It can take up to 20 minutes for a baby to fall into a deep sleep. That means that when a child is first put down, he can easily be woken up again. Work on creating a relaxing routine to help your child to calm down before falling asleep. Spend some time rocking together, turn on quiet and calming music, and dim the lights in the room.
If your child falls asleep while you’re holding him, stay put for a while until you’re sure he’s deep asleep. Eliminate distractions, including loud noises and checking in frequently, to keep the calm environment going and prevent waking him up.
Try a Swing Seat
For many children, the warmth of being close to a parent is what helps soothe them. For others, it’s the rocking motion that most parents make when holding a baby. In the latter case, a swing seat can save the day when your baby cries when put down. A swing seat keeps the baby safely tucked away in a comfortable position in a cozy seat. The parent can then turn the seat on so that it gently moves back and forth. The motion will often calm the baby, so they’ll stop crying and become relaxed.
Take Turns Holding
If your baby needs to be held at all times, that doesn’t necessarily mean that he needs to be held by you. Try taking turns with other adults in your child’s life. When you have visitors (your child’s grandparents, close friends, etc.) they all most likely want to hold the baby, right? Let them. Giving others a chance to hold the baby will also give you a chance to take a break.
When someone in your support network says they want to help, they most likely genuinely mean it. Let them know that they can help simply by taking a turn with holding the baby. If you want to visit with your friend or family member, have them sit with the baby in the kitchen while you do dishes or cook dinner. If you’re exhausted, ask them to spend some time watching a movie and holding the baby while you take a nap. Don’t be afraid to ask for help when you need it.
Let the Baby Sit Up
For babies that are very attached to their parents, they might cry every time they’re put down, even when not to go to sleep. This can be an extremely frustrating experience for the parents who need to get back to day to day life without a child in their arms constantly.
We’ve already gone over babywearing, but there’s another solution that can work wonders. Try finding ways to keep your baby sitting up. Bouncy seats are excellent for keeping children occupied and active. If active isn’t what you’re looking for, have your baby sit in a highchair.
With both of these solutions, your child will be safely strapped in so you’ll be able to move around the room without fear of your child falling or getting hurt.
Remember that many parents deal with the same problems you’re facing: the baby crying when not held. Give our suggestions a try and ask other parent friends what has worked for them. Soon, your baby will become more independent.

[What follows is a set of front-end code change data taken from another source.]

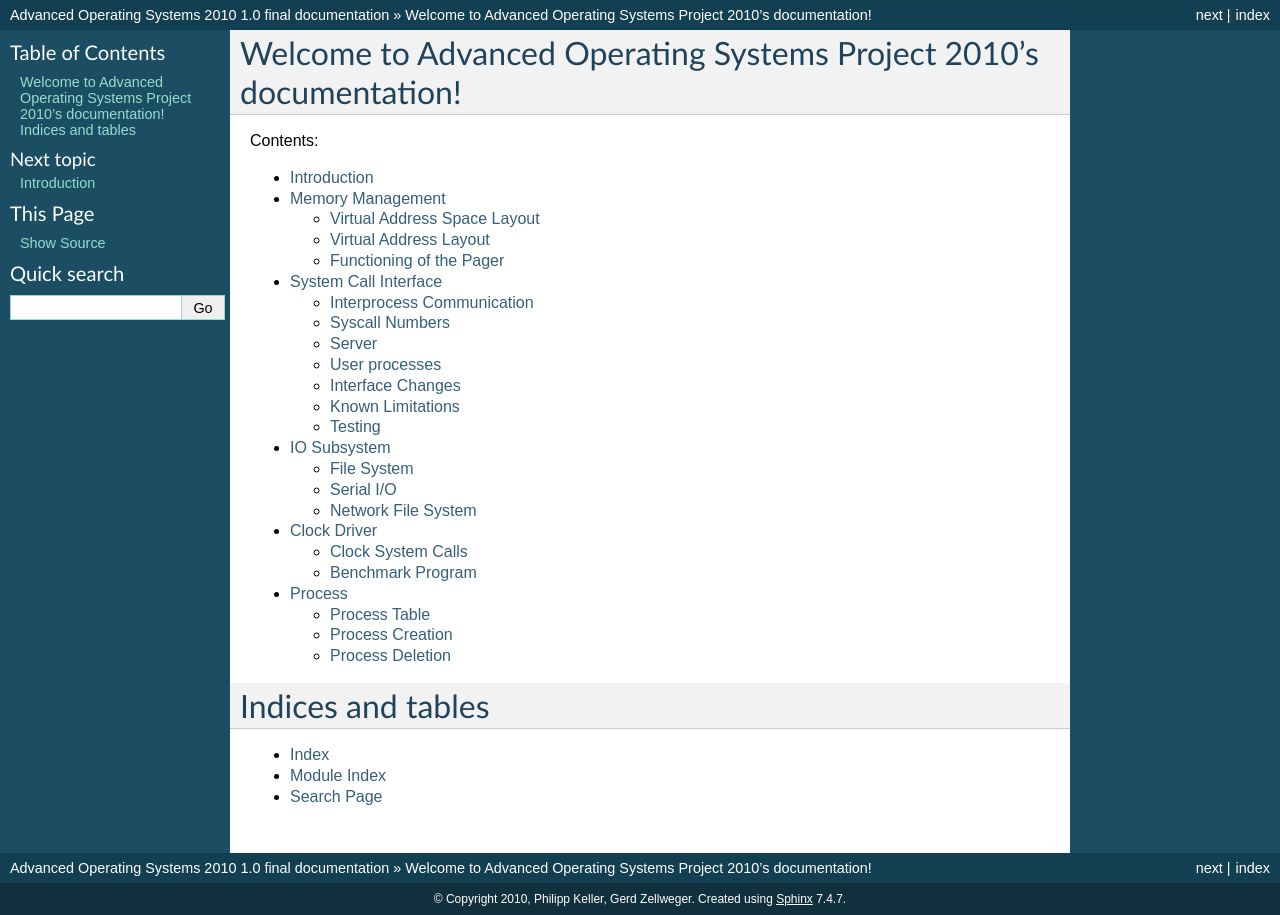
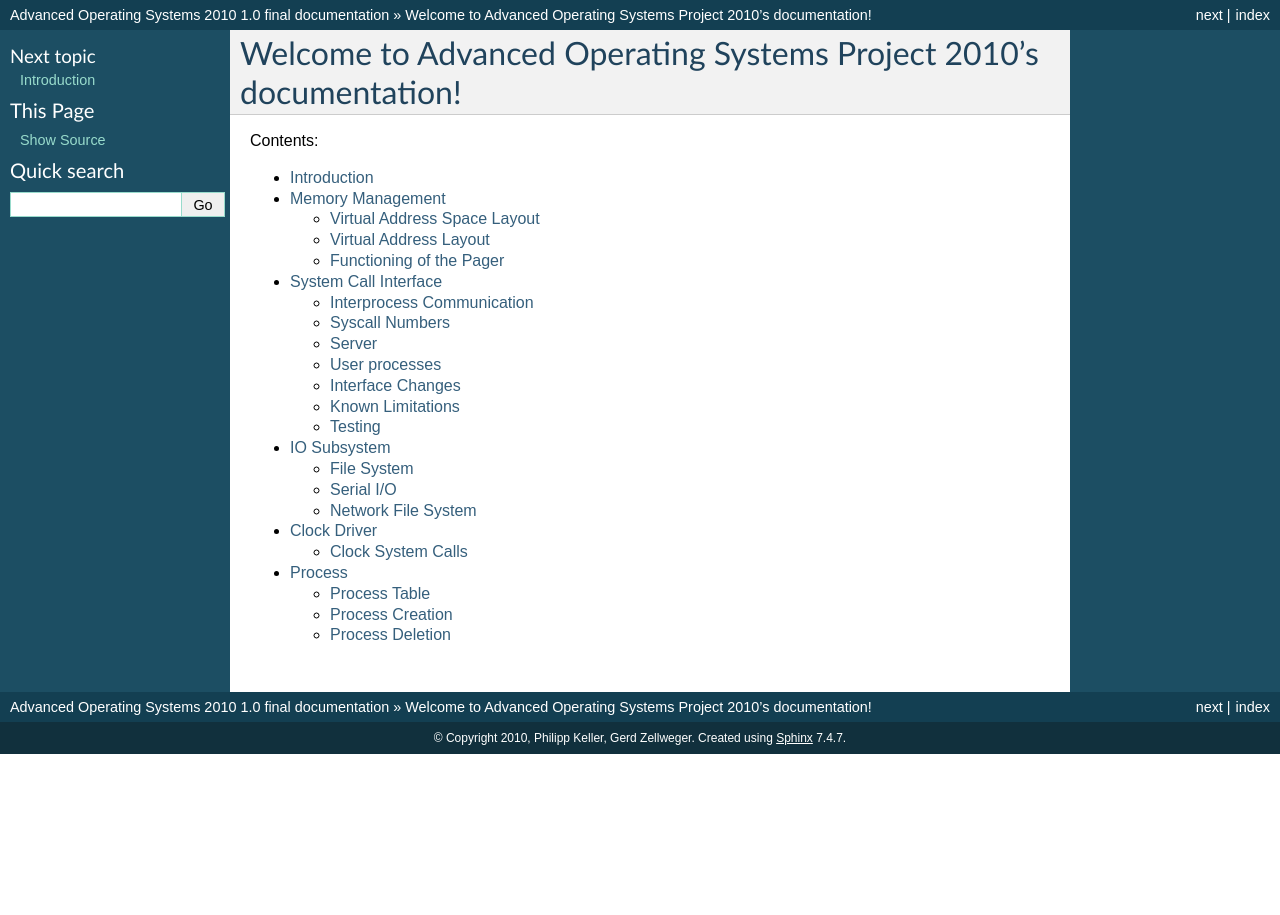
Before and after one commit to gz/aos10, a Sphinx documentation site: the page built from doc/documentation/source/index.txt, in a window 1280 px wide. Built offline with Sphinx 7.4.7, drawn with Linux system fonts in a browser that asks for light colours; formulas are drawn with MathJax 3.

Commit message:
remove stuff
git-svn-id: https://svn.vis.ethz.ch/svn/aos10@240 77cbfc24-9232-4b91-9b01-57cbc351378c

```diff
--- a/doc/documentation/source/clock.txt
+++ b/doc/documentation/source/clock.txt
@@ -31,6 +31,3 @@ The general purpose timer 0 is programmed to give an interrupt whenever it reach
 The sleep system call basically uses the function ``register_timer`` of the clock driver interface. ``register_timer`` will insert an ``alarm_timer`` structure into a priority queue and if the new timer has been inserted as the new queue head because it has a finishing time before the time of the old head of the queue, the timer is restarted with the new time.
 
 Additionally, we have the functions ``remove_timers`` and ``stop_timer``. The first one is used at process deletion time, it basically walks through the timer queue and deletes all timer entries that belong to the deleted process. It also restarts the timer if the pending timer queue head belonged to the deleted process. The second function stops all timers and deletes all entries from the timer queue.
-
-Benchmark Program
------------------
--- a/doc/documentation/source/index.txt
+++ b/doc/documentation/source/index.txt
@@ -12,10 +12,3 @@ Contents:
    io.txt
    clock.txt
    process.txt
-
-Indices and tables
-==================
-
-* :ref:`genindex`
-* :ref:`modindex`
-* :ref:`search`
```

My name is Kristi and I’m the mother of 3 beautiful angels, and founder of Intelligentmother.com. This blog was created in order to share experiences in baby care and health care for pregnant women.